* **Excerpted data**
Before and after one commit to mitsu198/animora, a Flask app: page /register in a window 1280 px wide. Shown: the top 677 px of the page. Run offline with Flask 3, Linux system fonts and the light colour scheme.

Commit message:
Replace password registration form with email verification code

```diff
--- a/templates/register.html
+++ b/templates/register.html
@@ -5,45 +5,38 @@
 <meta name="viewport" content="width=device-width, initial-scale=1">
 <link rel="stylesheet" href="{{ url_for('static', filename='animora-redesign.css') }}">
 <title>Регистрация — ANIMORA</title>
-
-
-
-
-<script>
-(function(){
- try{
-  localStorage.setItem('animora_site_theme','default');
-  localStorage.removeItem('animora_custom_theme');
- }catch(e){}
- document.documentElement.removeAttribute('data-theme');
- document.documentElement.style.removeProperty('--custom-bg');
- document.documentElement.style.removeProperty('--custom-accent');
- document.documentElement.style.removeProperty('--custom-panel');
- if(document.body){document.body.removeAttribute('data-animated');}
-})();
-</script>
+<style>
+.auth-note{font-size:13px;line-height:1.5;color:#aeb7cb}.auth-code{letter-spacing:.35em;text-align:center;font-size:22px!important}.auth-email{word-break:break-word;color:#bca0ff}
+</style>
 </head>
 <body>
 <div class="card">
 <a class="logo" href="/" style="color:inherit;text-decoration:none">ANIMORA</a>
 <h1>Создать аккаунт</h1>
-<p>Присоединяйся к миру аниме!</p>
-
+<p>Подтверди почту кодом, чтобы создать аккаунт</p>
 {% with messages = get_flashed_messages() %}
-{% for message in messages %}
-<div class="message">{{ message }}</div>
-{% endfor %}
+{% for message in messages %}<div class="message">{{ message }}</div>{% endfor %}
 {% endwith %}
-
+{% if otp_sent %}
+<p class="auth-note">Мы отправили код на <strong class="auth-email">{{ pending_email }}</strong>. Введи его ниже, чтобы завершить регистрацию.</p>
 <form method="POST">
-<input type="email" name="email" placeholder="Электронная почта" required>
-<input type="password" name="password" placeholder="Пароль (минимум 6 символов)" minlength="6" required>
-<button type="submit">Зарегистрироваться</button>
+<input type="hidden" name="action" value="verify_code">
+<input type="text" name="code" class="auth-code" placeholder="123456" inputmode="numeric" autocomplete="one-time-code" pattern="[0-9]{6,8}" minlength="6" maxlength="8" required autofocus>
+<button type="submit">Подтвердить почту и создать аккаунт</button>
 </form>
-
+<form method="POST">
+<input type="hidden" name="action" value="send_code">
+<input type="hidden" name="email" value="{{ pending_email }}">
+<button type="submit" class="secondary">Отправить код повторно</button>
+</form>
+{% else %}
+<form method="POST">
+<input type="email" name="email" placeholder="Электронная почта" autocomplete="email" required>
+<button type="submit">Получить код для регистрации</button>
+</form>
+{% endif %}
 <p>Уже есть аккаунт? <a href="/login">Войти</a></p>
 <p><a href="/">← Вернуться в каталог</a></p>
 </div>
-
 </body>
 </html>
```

* **What you are asked to do**
From the entries above, extract every line where the word "почта" appears.

* **Answer section**
-<input type="email" name="email" placeholder="Электронная почта" required>
+<input type="email" name="email" placeholder="Электронная почта" autocomplete="email" required>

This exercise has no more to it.